"Diane was very successful in her trial practice because she prepared thoroughly. She was outstanding in that regard. She could map out a strategy and prepare a case to make it work," Smith said.

One example of that was her work in getting the concept of Business Courts to stick statewide, Smith said.

"The time had come and Diane was one of the people who recognized it. It was an example of her leadership," Smith said. "Her role as a litigator brought an important perspective because it is important to have some background in business litigation to be able to impact people the way she has. I saw her persuade judges in person that Business Courts were the right way to go. And they respected her judgment."
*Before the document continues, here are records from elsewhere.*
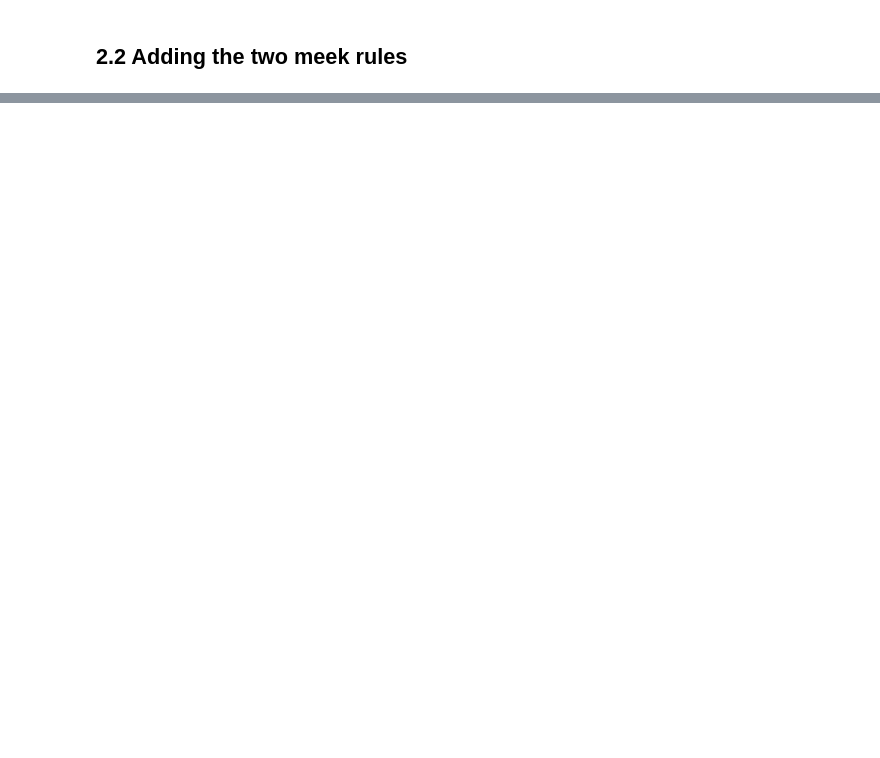
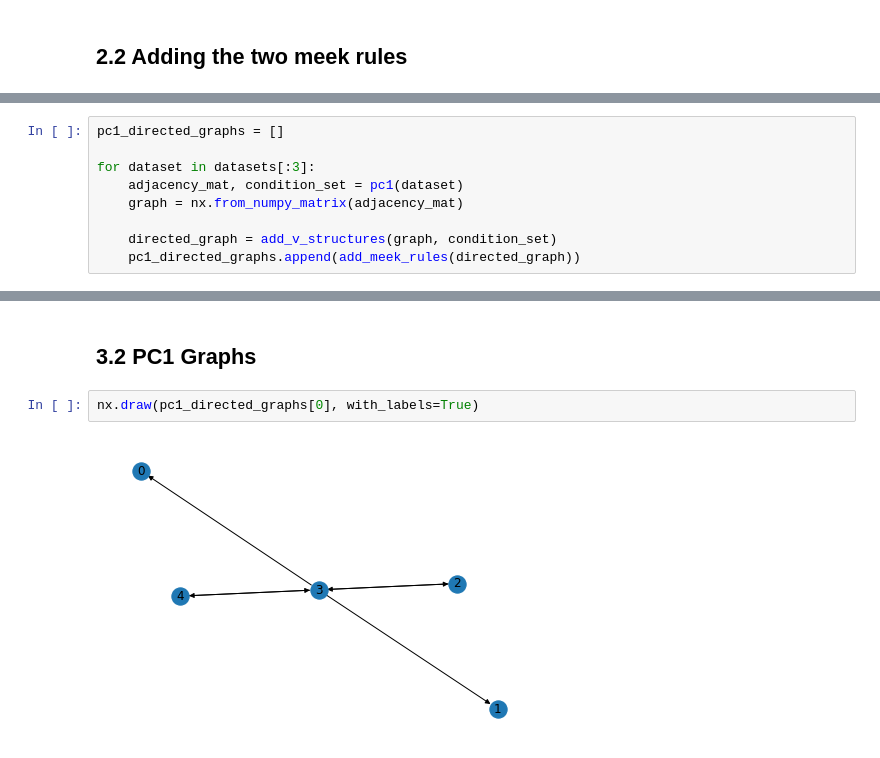
Before and after one commit to 0xMarmelade/mgt-416-causal-inference, a Jupyter notebook: Final Project/Final Project/ex1.ipynb, the cells around one changed output, grey strips where cells are left out. Saved outputs shown, nothing was run; the diff lists cells and outputs as text; blank space fills up the shorter version.

```diff
--- a/Final Project/Final Project/ex1.ipynb
+++ b/Final Project/Final Project/ex1.ipynb
@@ -173,0 +198,9 @@ def add_meek_rules(directed_graph: nx.DiGraph) -> nx.DiGraph:
+# %%
+pc1_directed_graphs = []
+
+for dataset in datasets[:3]:
+    adjacency_mat, condition_set = pc1(dataset)
+    graph = nx.from_numpy_matrix(adjacency_mat)
+
+    directed_graph = add_v_structures(graph, condition_set)
+    pc1_directed_graphs.append(add_meek_rules(directed_graph))
@@ -184,0 +240,6 @@ nx.draw_networkx(directed_graph, with_labels=True)
+# %% [markdown]
+## 3.2 PC1 Graphs
+# %%
+nx.draw(pc1_directed_graphs[0], with_labels=True)
+# %% [output]
+[figure, added]
```
Also changed, not shown: parts of 19 cells of this notebook.
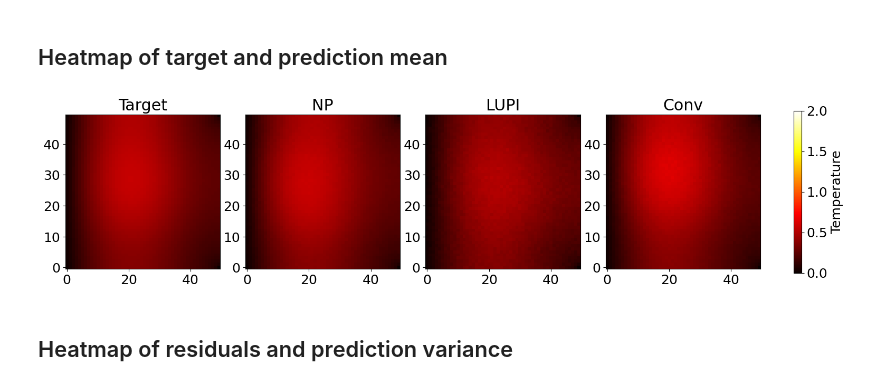
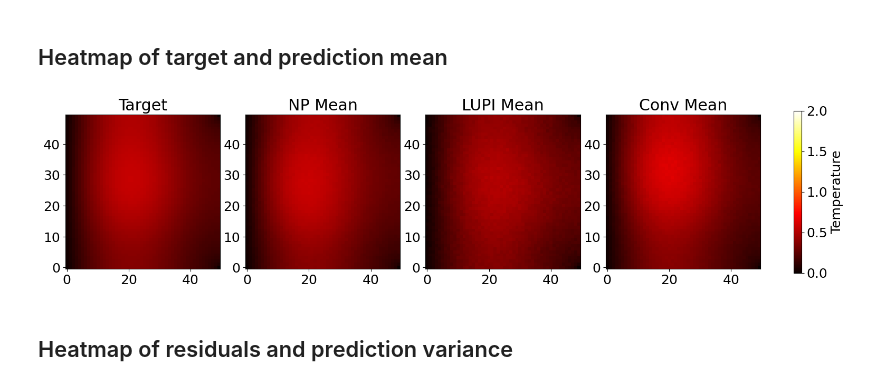
Before and after one commit to alexking100/part_III_project, a Jupyter notebook: np_heat_diffusion.ipynb, the cells around one changed output. Cells and saved outputs as stored; diff of their text form; code cells hidden in the pictures.

```diff
--- a/np_heat_diffusion.ipynb
+++ b/np_heat_diffusion.ipynb
@@ -888,7 +888,7 @@ fig, axes = plt.subplots(1, 5, figsize=(18, 4), gridspec_kw={'width_ratios': [1,
 gs = gridspec.GridSpec(1, 5, width_ratios=[1,1,1,1,0.05])
 
 # Set up the subplots
-titles = ['Target', 'NP', 'LUPI', 'Conv']
+titles = ['Target', 'NP Mean', 'LUPI Mean', 'Conv Mean']
 data = [y_target, y_mean, lupi_y_mean, conv_y_mean]
 # data = [data1, data2, data3, data4]
 
@@ -900,34 +900,34 @@ for i, ax in enumerate(axes[:-1]):
     image = ax.imshow(data[i][0], cmap='hot', interpolation='nearest', animated=True, vmin=0.0, vmax=2.0)
     images.append(image)
 
     # Invert the y-axis
     ax.invert_yaxis()
 
     # Modify the y-axis ticks and tick labels
     # ax.set_yticks(np.arange(y_target.shape[1]))  # Set the tick positions
     # ax.set_yticklabels(np.linspace(0, y_target.shape[1], 3)[::-1])  # Set the tick labels in reverse order
 
 
 # Create the colorbar
 cax = plt.subplot(gs[-1])
 cbar = plt.colorbar(images[0], cax=cax)
 cbar.set_label('Temperature')
 
 # Update heatmaps for each time step
 def update_heatmaps(frame):
     for i, image in enumerate(images):
         image.set_array(data[i][frame])
 
 # Create the animation
 ani = animation.FuncAnimation(fig, update_heatmaps, frames=y_target.shape[0], interval=25)
 
 # Save the animation as GIF
 ani.save('target_mean.gif', writer='pillow')
 
 # Show the plot
 plt.show()
 # %% [output]
-[figure, old version]
+[figure, new version]
 # %% [markdown]
 ## Heatmap of residuals and prediction variance
 # %%
```
Also changed, not shown: parts of 2 cells of this notebook, 2 other files.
Akers has held numerous leadership positions within the State Bar of Michigan, including service as chair of the 3,500 member Business Law Section, chair of the Ad Hoc Committee on Climate Change and Sustainability, co-chair of the Task Force on Attorney-Client Privilege, chair of the Business Court Ad Hoc Committee, chair of the Commercial Litigation Committee of the Business Law Section, and a member of the Judicial Crossroads Task Force and co-chair of its Business Impact Committee. She is a former member of the executive committee of the Alternative Dispute Resolution Section of the Detroit Metropolitan Bar Association.

Akers is listed in Michigan Super Lawyers 2006-2011 under Business Litigation. She is AV Peer Review Rated by Martindale-Hubbell. She grew up in Detroit and attended Detroit Public Schools. She earned her Bachelor's and Master's Degrees from Western Michigan University and Oakland University, respectively.

The Outstanding Business Lawyer Award was named after Prof. Stephen Schulman, who taught several business law courses during a lengthy tenure at Wayne State University Law School in Detroit. Schulman received the Donald H. Gordon Award for Excellence in Teaching and was chosen by the student body as the school's Professor of the Year several times. Schulman also was instrumental in the drafting of much of Michigan's corporate law that still is in place today.

The Business Law Section established the Stephen H. Schulman Outstanding Business LawyerAward in 2006, to be presented annually. The award honors Michigan business lawyers who consistently exemplify the characteristics the Business Law Section seeks to foster and facilitate: the highest quality of professionalism; the highest quality of practice; and an unwavering dedication to service, ethical conduct, and collegiality within the practice of law. Past recipients of the Schulman Award include Cy Moscow, the late Martin Oetting, Hugh Makens and James Bruno in 2006; Charlie McCallum and Verne Hampton in 2007; G. Ann Baker in 2008; Justin Klimko in 2009; Alex DeYonker in 2010; James Cambridge in 2011; Jeffrey Ammon in 2012 and Daniel Minkus in 2013.

Published: Mon, Aug 11, 2014

Comments

  1. No comments
Sign in to post a comment »